* _About this exercise_: Scan the entries below for the word "return" and copy every line in which it occurs.

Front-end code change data
>>>>
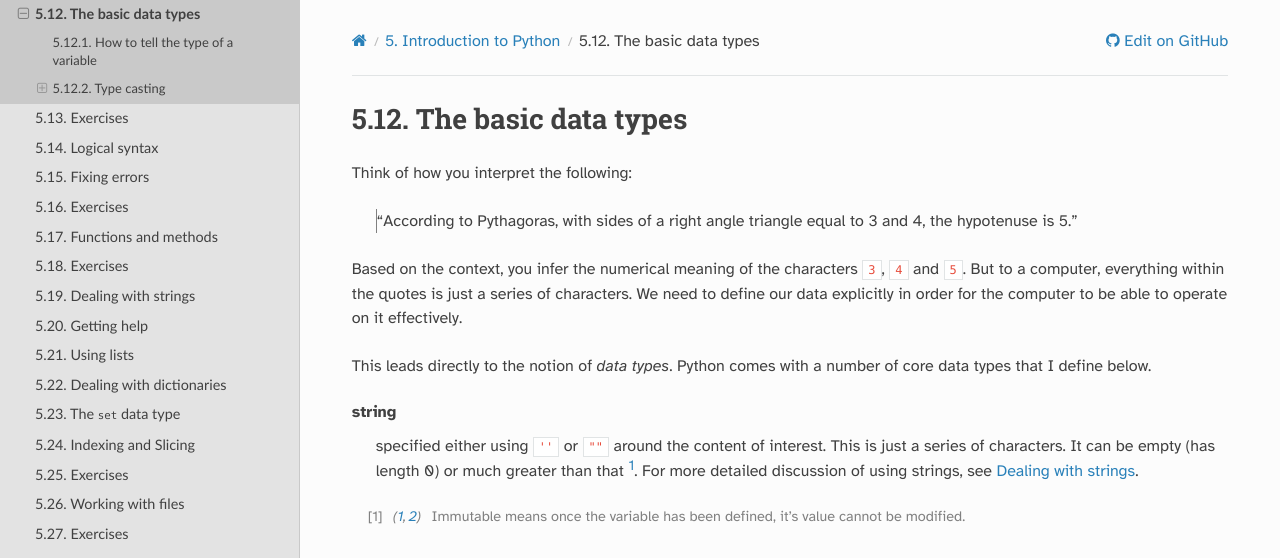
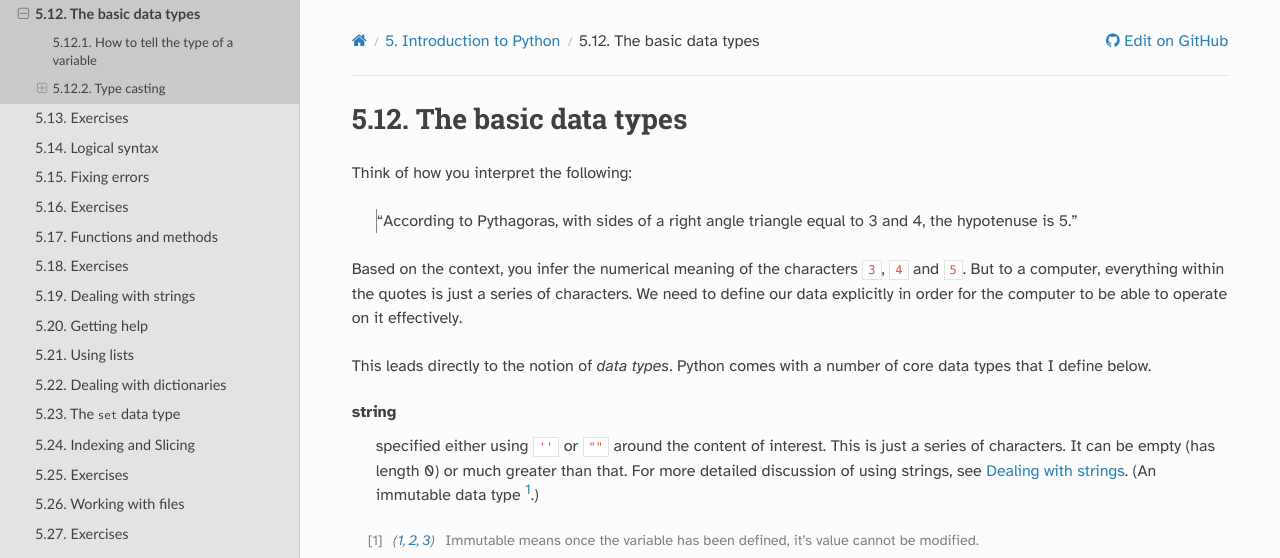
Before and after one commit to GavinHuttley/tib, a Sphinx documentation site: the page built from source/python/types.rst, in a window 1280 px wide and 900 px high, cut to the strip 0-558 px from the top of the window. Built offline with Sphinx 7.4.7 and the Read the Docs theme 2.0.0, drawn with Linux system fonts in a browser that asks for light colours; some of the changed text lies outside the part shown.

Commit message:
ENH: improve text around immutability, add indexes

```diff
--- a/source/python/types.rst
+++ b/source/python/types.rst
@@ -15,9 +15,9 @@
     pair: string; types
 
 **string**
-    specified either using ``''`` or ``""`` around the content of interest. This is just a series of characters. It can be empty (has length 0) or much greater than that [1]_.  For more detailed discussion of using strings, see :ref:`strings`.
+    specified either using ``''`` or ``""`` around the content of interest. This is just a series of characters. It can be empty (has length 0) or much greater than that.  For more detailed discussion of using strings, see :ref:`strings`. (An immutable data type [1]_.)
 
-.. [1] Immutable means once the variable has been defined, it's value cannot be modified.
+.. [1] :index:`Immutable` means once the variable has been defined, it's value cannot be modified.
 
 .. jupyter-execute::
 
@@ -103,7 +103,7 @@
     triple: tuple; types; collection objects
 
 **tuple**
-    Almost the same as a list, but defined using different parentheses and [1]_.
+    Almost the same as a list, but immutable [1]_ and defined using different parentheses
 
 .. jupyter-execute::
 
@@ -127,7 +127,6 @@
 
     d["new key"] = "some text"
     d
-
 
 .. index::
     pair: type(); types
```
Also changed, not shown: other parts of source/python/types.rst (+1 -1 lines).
<<<<
>>>>
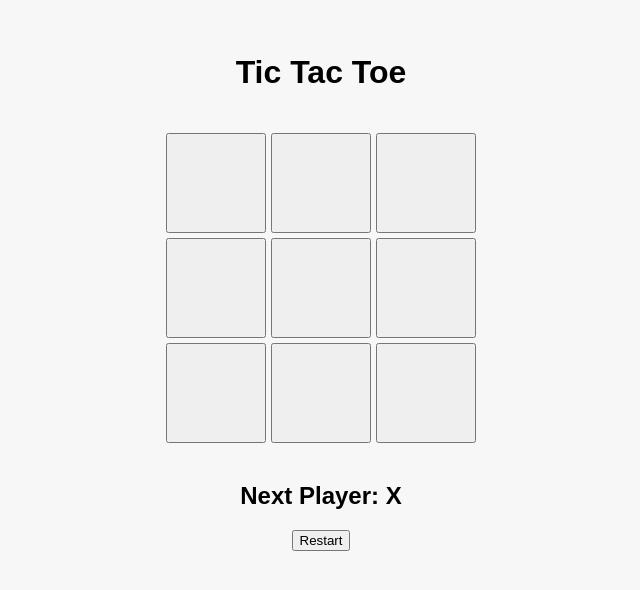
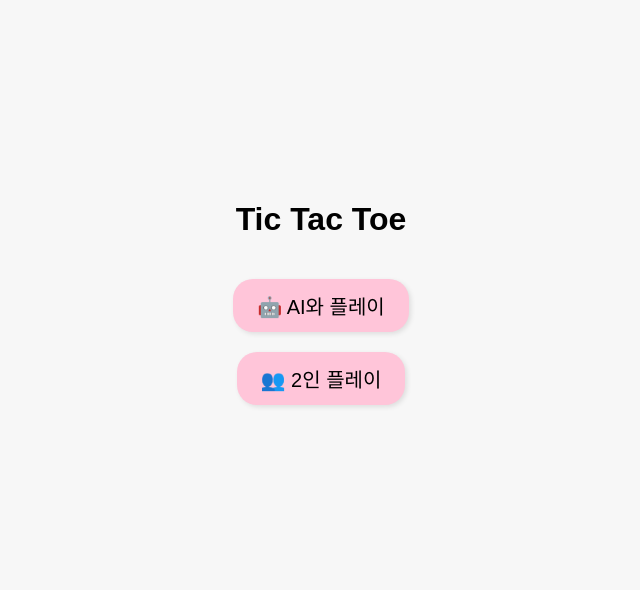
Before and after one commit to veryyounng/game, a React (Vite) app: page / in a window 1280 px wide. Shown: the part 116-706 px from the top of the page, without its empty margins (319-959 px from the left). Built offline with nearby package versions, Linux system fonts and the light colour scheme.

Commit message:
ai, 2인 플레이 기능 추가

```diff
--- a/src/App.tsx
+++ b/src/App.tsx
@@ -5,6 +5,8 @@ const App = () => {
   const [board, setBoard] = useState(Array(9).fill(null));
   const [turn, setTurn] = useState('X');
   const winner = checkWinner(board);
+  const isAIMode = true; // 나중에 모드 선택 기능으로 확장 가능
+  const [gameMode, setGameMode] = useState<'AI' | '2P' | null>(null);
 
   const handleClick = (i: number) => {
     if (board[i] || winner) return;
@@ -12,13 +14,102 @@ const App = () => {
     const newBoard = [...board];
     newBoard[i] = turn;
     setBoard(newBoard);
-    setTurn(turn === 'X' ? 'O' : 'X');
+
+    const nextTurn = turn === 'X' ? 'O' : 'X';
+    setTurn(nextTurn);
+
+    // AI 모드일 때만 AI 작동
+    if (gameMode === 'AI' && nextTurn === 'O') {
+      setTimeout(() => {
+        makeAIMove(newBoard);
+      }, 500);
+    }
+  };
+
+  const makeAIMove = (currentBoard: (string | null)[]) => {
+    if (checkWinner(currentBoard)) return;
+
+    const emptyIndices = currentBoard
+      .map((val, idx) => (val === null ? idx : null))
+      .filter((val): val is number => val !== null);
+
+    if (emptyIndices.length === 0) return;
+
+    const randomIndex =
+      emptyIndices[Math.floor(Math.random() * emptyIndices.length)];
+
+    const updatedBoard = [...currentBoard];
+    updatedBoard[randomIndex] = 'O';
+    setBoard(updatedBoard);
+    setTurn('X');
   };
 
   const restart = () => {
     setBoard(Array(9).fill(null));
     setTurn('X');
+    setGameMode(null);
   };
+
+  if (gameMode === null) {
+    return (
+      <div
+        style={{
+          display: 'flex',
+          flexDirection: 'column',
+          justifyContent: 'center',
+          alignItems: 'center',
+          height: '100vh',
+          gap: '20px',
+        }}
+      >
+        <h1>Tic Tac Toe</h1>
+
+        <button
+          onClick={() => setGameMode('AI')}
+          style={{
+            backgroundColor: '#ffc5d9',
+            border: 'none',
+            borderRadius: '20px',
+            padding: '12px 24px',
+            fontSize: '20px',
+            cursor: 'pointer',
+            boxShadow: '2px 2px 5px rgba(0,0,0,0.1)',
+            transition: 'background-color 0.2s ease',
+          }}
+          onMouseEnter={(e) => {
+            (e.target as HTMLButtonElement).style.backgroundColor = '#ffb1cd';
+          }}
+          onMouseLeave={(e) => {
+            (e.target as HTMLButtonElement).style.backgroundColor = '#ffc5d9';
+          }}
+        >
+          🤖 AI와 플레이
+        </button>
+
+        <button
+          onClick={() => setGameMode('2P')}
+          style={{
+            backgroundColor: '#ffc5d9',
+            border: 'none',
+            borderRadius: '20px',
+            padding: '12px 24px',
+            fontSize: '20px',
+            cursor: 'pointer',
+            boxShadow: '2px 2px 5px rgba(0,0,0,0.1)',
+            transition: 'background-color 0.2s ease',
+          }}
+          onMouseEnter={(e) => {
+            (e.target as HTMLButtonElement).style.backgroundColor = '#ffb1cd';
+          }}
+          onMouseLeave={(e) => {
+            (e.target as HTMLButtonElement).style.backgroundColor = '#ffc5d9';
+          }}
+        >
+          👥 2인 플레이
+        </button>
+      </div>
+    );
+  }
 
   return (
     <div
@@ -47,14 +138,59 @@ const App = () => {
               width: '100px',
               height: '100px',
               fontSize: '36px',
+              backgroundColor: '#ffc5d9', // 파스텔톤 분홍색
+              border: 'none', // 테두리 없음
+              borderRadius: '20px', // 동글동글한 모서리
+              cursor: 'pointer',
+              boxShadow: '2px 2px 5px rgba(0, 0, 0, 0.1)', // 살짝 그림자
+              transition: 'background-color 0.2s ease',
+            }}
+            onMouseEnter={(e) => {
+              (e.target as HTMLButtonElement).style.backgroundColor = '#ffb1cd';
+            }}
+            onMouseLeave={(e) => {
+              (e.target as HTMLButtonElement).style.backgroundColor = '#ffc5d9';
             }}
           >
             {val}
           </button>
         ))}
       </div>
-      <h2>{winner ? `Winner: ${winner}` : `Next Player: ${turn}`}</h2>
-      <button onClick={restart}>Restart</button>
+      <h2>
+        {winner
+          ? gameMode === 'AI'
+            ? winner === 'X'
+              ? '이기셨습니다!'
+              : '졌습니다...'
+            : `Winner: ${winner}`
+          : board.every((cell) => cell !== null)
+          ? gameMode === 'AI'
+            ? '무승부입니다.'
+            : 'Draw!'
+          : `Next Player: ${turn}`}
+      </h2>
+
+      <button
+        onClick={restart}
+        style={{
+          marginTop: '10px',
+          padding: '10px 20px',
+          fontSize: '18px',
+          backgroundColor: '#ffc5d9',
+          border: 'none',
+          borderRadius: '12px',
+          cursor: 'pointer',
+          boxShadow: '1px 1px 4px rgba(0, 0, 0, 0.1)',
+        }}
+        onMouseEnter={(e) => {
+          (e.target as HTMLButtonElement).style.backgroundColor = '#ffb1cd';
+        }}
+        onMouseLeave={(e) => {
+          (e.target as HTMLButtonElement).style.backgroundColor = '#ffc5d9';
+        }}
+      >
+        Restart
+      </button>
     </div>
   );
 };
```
<<<<
* _Output of the task_:
     if (board[i] || winner) return;
+    if (checkWinner(currentBoard)) return;
+    if (emptyIndices.length === 0) return;
+    return (
   return (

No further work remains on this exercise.